From Benchley (White Shark, 1994, etc.), a compendium of shark facts, tales, and personal encounters that feels as insightful and trustworthy as anything ever uttered in Jaws.
Benchley has done as much as anyone to give sharks a dose of menace, so it’s only fitting that he should put together this account in hopes of shedding light on shark behavior while also giving suggestions about how to minimize chances of trouble—or, if desired, maximize chances of seeing. Benchley explains that every time you enter the ocean, you are entering shark territory and may be regarded as fair game—though, in fact, sharks are happier shredding a seal or sea lion, whose return on energy expended in attacking and eating are much greater (humans are too bony and protein deficient). The author catalogues sensible do’s and don’ts—don’t swim near seal and sea lion colonies; don’t swim at dawn, dusk, or night, when sharks move into the shallows; don’t swim alone or in turbid water; don’t wear shiny jewelry or make erratic movements.

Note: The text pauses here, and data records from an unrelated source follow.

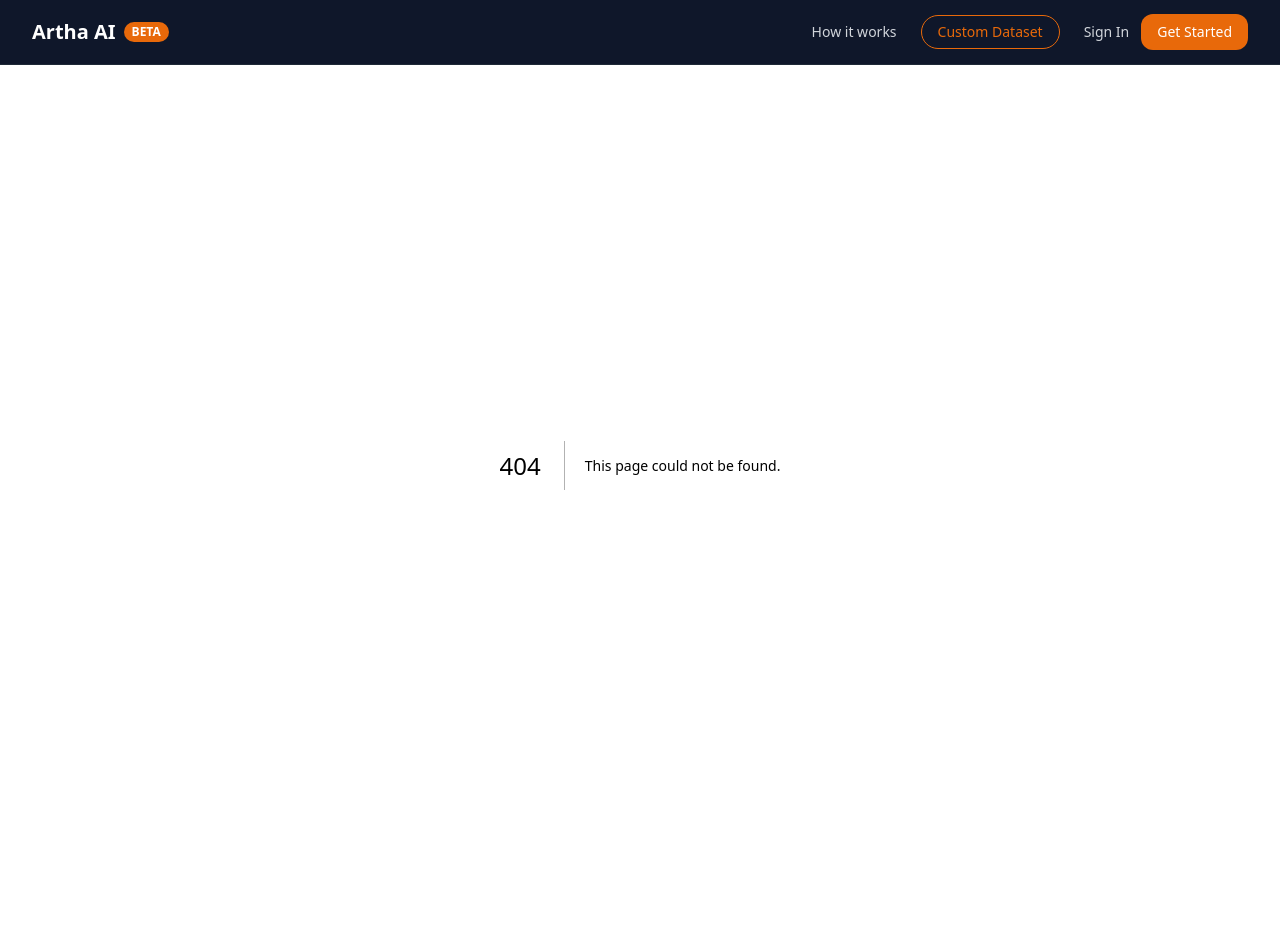
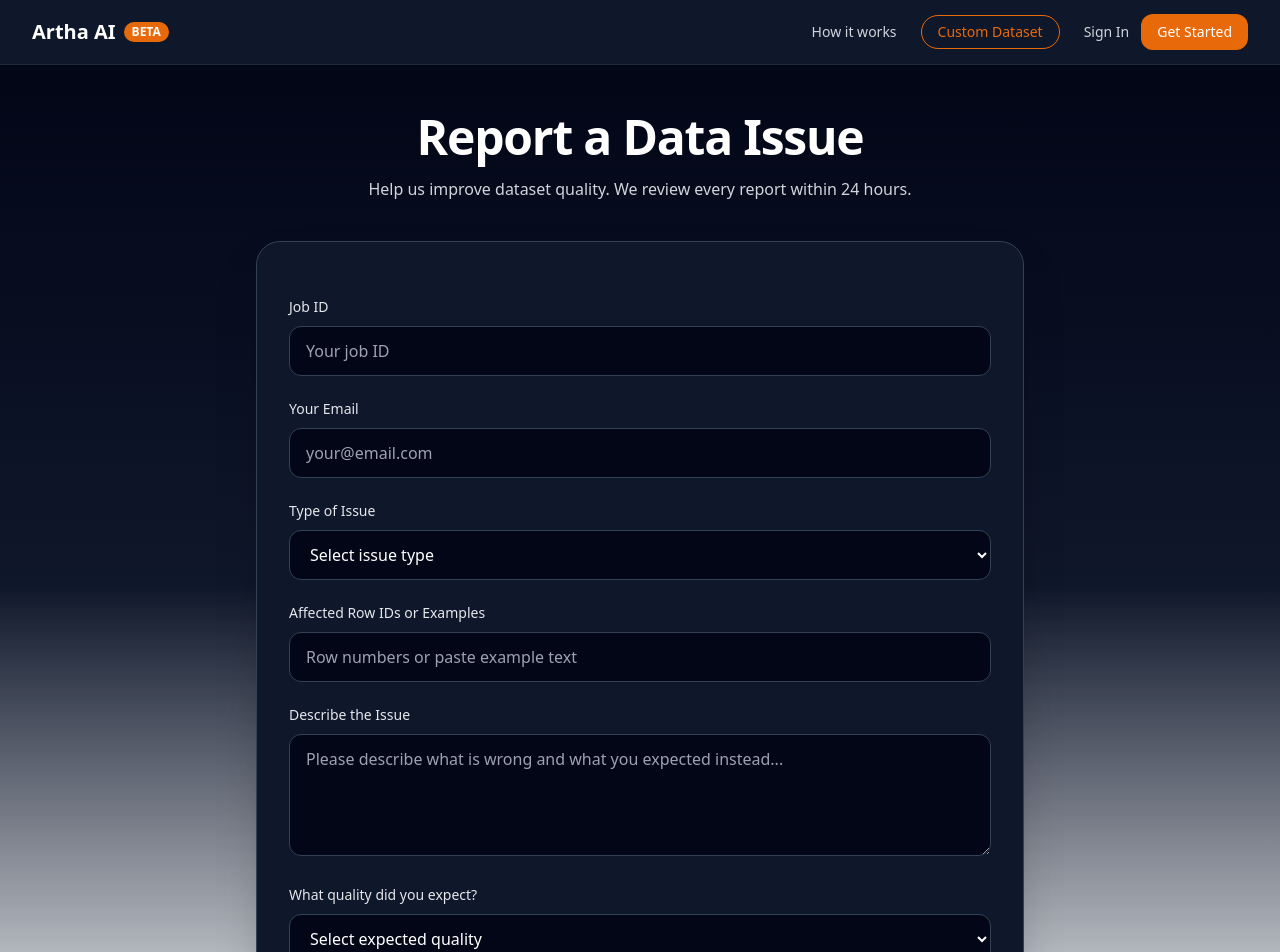
Before and after one commit to Parshva2605/Artha.ai, a Next.js app in the folder bhashaData/frontend/: page /report in a window 1280 px wide. Before the commit this address had no page. Shown: the top 952 px of the page. Before the commit the page ends 865 px from the top, so only its background shows below. Built offline with nearby package versions, Linux system fonts and the light colour scheme.

Commit message:
feat: add report discrepancy page with web3forms

```diff
--- a/bhashaData/frontend/app/download/[id]/page.tsx
+++ b/bhashaData/frontend/app/download/[id]/page.tsx
@@ -131,6 +131,12 @@
         <p className="mt-1 text-sm text-slate-600">Total labeled rows: {report.total_labeled}</p>
         <div className="mt-4">
           <DownloadCard jobId={jobId} formats={exportFormats} />
+          <Link
+            href={`/report?job_id=${jobId}`}
+            className="mt-4 block text-center text-sm text-gray-400 underline transition-colors hover:text-[#E8690A]"
+          >
+            🚩 Report a data quality issue
+          </Link>
         </div>
       </Card>
 
--- /dev/null
+++ b/bhashaData/frontend/app/report/page.tsx
@@ -0,0 +1,195 @@
+"use client";
+
+import { useState } from "react";
+
+const accessKey = "39142af4-75ee-4065-8839-755ad0f2a411";
+const subject = "Dataset Quality Report - Artha AI";
+
+const issueTypes = [
+  "Wrong label (text labeled incorrectly)",
+  "Low quality text (gibberish or irrelevant)",
+  "Wrong language detected",
+  "Missing data (fewer rows than expected)",
+  "Duplicate rows found",
+  "Other",
+];
+
+const expectedQualityOptions = [
+  "95%+ (production grade)",
+  "85-95% (research grade)",
+  "Any quality is fine",
+  "Not sure",
+];
+
+export default function ReportPage({ searchParams }: { searchParams: { job_id?: string } }) {
+  const [jobId, setJobId] = useState(searchParams.job_id ?? "");
+  const [email, setEmail] = useState("");
+  const [issueType, setIssueType] = useState("");
+  const [affectedRows, setAffectedRows] = useState("");
+  const [description, setDescription] = useState("");
+  const [expectedQuality, setExpectedQuality] = useState("");
+  const [isSubmitting, setIsSubmitting] = useState(false);
+  const [successMessage, setSuccessMessage] = useState<string | null>(null);
+  const [errorMessage, setErrorMessage] = useState<string | null>(null);
+
+  async function handleSubmit(event: React.FormEvent<HTMLFormElement>) {
+    event.preventDefault();
+    setIsSubmitting(true);
+    setSuccessMessage(null);
+    setErrorMessage(null);
+
+    try {
+      const formData = new FormData();
+      formData.append("access_key", accessKey);
+      formData.append("subject", subject);
+      formData.append("job_id", jobId);
+      formData.append("email", email);
+      formData.append("issue_type", issueType);
+      formData.append("affected_rows", affectedRows);
+      formData.append("description", description);
+      formData.append("expected_quality", expectedQuality);
+
+      const response = await fetch("https://api.web3forms.com/submit", {
+        method: "POST",
+        body: formData,
+      });
+
+      const result = await response.json();
+      if (!response.ok || !result.success) {
+        throw new Error(result.message || "Submission failed");
+      }
+
+      setSuccessMessage(
+        `✅ Report submitted successfully! We will review your dataset and respond to ${email} within 24 hours. Thank you for helping improve Artha AI.`,
+      );
+      setJobId(searchParams.job_id ?? "");
+      setEmail("");
+      setIssueType("");
+      setAffectedRows("");
+      setDescription("");
+      setExpectedQuality("");
+    } catch {
+      setErrorMessage("Failed to submit. Please email us directly: arthaai.dev@gmail.com");
+    } finally {
+      setIsSubmitting(false);
+    }
+  }
+
+  return (
+    <main className="min-h-screen bg-gradient-to-b from-slate-950 via-slate-900 to-slate-50 px-4 py-12 text-white sm:px-6 lg:px-8">
+      <div className="mx-auto max-w-3xl">
+        <header className="text-center">
+          <h1 className="text-3xl font-bold tracking-tight text-white sm:text-5xl">Report a Data Issue</h1>
+          <p className="mx-auto mt-4 max-w-2xl text-sm text-gray-300 sm:text-base">
+            Help us improve dataset quality. We review every report within 24 hours.
+          </p>
+        </header>
+
+        <section className="mt-10 rounded-3xl border border-slate-700 bg-slate-900 p-6 shadow-2xl sm:p-8">
+          <form className="space-y-5" onSubmit={handleSubmit}>
+            <input type="hidden" name="subject" value={subject} />
+            <input type="hidden" name="access_key" value={accessKey} />
+
+            <label className="block">
+              <span className="text-sm font-medium text-gray-200">Job ID</span>
+              <input
+                type="text"
+                value={jobId}
+                onChange={(event) => setJobId(event.target.value)}
+                placeholder="Your job ID"
+                className="mt-2 w-full rounded-xl border border-slate-700 bg-slate-950 px-4 py-3 text-white outline-none transition focus:border-[#E8690A] focus:ring-2 focus:ring-[#E8690A]/20"
+              />
+            </label>
+
+            <label className="block">
+              <span className="text-sm font-medium text-gray-200">Your Email</span>
+              <input
+                type="email"
+                required
+                value={email}
+                onChange={(event) => setEmail(event.target.value)}
+                placeholder="your@email.com"
+                className="mt-2 w-full rounded-xl border border-slate-700 bg-slate-950 px-4 py-3 text-white outline-none transition focus:border-[#E8690A] focus:ring-2 focus:ring-[#E8690A]/20"
+              />
+            </label>
+
+            <label className="block">
+              <span className="text-sm font-medium text-gray-200">Type of Issue</span>
+              <select
+                required
+                value={issueType}
+                onChange={(event) => setIssueType(event.target.value)}
+                className="mt-2 w-full rounded-xl border border-slate-700 bg-slate-950 px-4 py-3 text-white outline-none transition focus:border-[#E8690A] focus:ring-2 focus:ring-[#E8690A]/20"
+              >
+                <option value="">Select issue type</option>
+                {issueTypes.map((item) => (
+                  <option key={item} value={item} className="text-slate-900">
+                    {item}
+                  </option>
+                ))}
+              </select>
+            </label>
+
+            <label className="block">
+              <span className="text-sm font-medium text-gray-200">Affected Row IDs or Examples</span>
+              <input
+                type="text"
+                value={affectedRows}
+                onChange={(event) => setAffectedRows(event.target.value)}
+                placeholder="Row numbers or paste example text"
+                className="mt-2 w-full rounded-xl border border-slate-700 bg-slate-950 px-4 py-3 text-white outline-none transition focus:border-[#E8690A] focus:ring-2 focus:ring-[#E8690A]/20"
+              />
+            </label>
+
+            <label className="block">
+              <span className="text-sm font-medium text-gray-200">Describe the Issue</span>
+              <textarea
+                required
+                rows={4}
+                value={description}
+                onChange={(event) => setDescription(event.target.value)}
+                placeholder="Please describe what is wrong and what you expected instead..."
+                className="mt-2 w-full rounded-xl border border-slate-700 bg-slate-950 px-4 py-3 text-white outline-none transition focus:border-[#E8690A] focus:ring-2 focus:ring-[#E8690A]/20"
+              />
+            </label>
+
+            <label className="block">
+              <span className="text-sm font-medium text-gray-200">What quality did you expect?</span>
+              <select
+                value={expectedQuality}
+                onChange={(event) => setExpectedQuality(event.target.value)}
+                className="mt-2 w-full rounded-xl border border-slate-700 bg-slate-950 px-4 py-3 text-white outline-none transition focus:border-[#E8690A] focus:ring-2 focus:ring-[#E8690A]/20"
+              >
+                <option value="">Select expected quality</option>
+                {expectedQualityOptions.map((item) => (
+                  <option key={item} value={item} className="text-slate-900">
+                    {item}
+                  </option>
+                ))}
+              </select>
+            </label>
+
+            {successMessage && (
+              <div className="rounded-2xl border border-green-500/30 bg-green-500/10 px-4 py-4 text-green-200">
+                {successMessage}
+              </div>
+            )}
+            {errorMessage && (
+              <div className="rounded-2xl border border-red-500/30 bg-red-500/10 px-4 py-4 text-red-200">
+                {errorMessage}
+              </div>
+            )}
+
+            <button
+              type="submit"
+              disabled={isSubmitting}
+              className="inline-flex w-full items-center justify-center rounded-full bg-[#E8690A] px-6 py-3 text-sm font-semibold text-white transition hover:bg-[#d45e07] disabled:cursor-not-allowed disabled:opacity-70"
+            >
+              {isSubmitting ? "Submitting..." : "Submit Report"}
+            </button>
+          </form>
+        </section>
+      </div>
+    </main>
+  );
+}
```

Many of Benchley’s personal stories are drawn from scuba dives, and there’s plenty of advice about how to dive safely—being good, for example, at recognizing territorial displays. Curios—sharks with the face of a pig, others that can fit in the palm of your hand—make these creatures appear as strange and vulnerable as the rest of us, while at the same time (would it be Benchley otherwise?) scary creatures abound, from sea wasps and sea snakes, marauding groupers and bluefish, on to man-eating sharks: great eating-machines, more ferocious than any Bengal tiger. Consider the dazzling speed of the mako: “a gray ghost in the distance one second, right in front of you the next, gone the next, back again the next.”
If you’re looking for an antidote to being spooked by Jaws, there’s information here to provide it. But there’s just as much to spook you anew.